§ **Work order**
Copy whichever lines of the data hold the word "changed".

§ **Change listing data**

<<<<

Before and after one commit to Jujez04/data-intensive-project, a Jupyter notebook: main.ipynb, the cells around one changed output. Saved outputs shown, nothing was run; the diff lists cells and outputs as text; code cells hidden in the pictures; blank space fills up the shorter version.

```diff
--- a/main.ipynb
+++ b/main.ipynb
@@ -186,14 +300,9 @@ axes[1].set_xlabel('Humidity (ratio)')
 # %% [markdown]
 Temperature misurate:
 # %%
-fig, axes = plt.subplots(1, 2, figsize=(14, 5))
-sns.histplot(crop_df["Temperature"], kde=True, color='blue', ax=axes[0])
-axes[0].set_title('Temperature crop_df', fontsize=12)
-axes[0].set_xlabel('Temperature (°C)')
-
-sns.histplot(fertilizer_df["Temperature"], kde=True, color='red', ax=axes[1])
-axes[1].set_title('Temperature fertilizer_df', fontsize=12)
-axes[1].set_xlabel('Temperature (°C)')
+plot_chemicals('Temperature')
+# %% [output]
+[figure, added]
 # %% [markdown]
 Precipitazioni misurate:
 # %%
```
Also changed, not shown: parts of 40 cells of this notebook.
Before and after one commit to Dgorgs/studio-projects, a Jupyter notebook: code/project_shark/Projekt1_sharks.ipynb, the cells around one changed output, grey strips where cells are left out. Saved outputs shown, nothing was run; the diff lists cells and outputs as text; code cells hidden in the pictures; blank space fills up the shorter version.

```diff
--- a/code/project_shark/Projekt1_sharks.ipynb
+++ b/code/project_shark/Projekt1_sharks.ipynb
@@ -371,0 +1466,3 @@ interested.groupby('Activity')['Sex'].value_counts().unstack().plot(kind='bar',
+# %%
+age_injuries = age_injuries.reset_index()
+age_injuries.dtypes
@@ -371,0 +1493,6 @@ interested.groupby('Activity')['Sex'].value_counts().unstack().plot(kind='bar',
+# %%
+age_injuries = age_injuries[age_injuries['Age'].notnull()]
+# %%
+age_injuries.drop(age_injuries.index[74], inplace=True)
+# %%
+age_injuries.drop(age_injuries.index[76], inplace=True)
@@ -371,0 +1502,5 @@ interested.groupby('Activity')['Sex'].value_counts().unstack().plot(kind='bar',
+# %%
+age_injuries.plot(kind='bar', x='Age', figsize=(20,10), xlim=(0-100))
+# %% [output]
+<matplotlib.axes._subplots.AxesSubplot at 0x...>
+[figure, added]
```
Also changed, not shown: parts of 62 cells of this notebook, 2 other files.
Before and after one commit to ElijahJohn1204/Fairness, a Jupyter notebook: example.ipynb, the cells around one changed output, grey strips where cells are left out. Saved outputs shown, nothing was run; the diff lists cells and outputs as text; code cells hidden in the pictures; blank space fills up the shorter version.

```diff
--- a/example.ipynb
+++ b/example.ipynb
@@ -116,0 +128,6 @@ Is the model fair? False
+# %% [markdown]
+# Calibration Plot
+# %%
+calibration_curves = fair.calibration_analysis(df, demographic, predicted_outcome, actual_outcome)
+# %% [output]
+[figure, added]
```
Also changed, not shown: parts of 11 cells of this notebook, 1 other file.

>>>>

§ **Reply**
Before and after one commit to Jujez04/data-intensive-project, a Jupyter notebook: main.ipynb, the cells around one changed output. Saved outputs shown, nothing was run; the diff lists cells and outputs as text; code cells hidden in the pictures; blank space fills up the shorter version.
Also changed, not shown: parts of 40 cells of this notebook.
Before and after one commit to Dgorgs/studio-projects, a Jupyter notebook: code/project_shark/Projekt1_sharks.ipynb, the cells around one changed output, grey strips where cells are left out. Saved outputs shown, nothing was run; the diff lists cells and outputs as text; code cells hidden in the pictures; blank space fills up the shorter version.
Also changed, not shown: parts of 62 cells of this notebook, 2 other files.
Before and after one commit to ElijahJohn1204/Fairness, a Jupyter notebook: example.ipynb, the cells around one changed output, grey strips where cells are left out. Saved outputs shown, nothing was run; the diff lists cells and outputs as text; code cells hidden in the pictures; blank space fills up the shorter version.
Also changed, not shown: parts of 11 cells of this notebook, 1 other file.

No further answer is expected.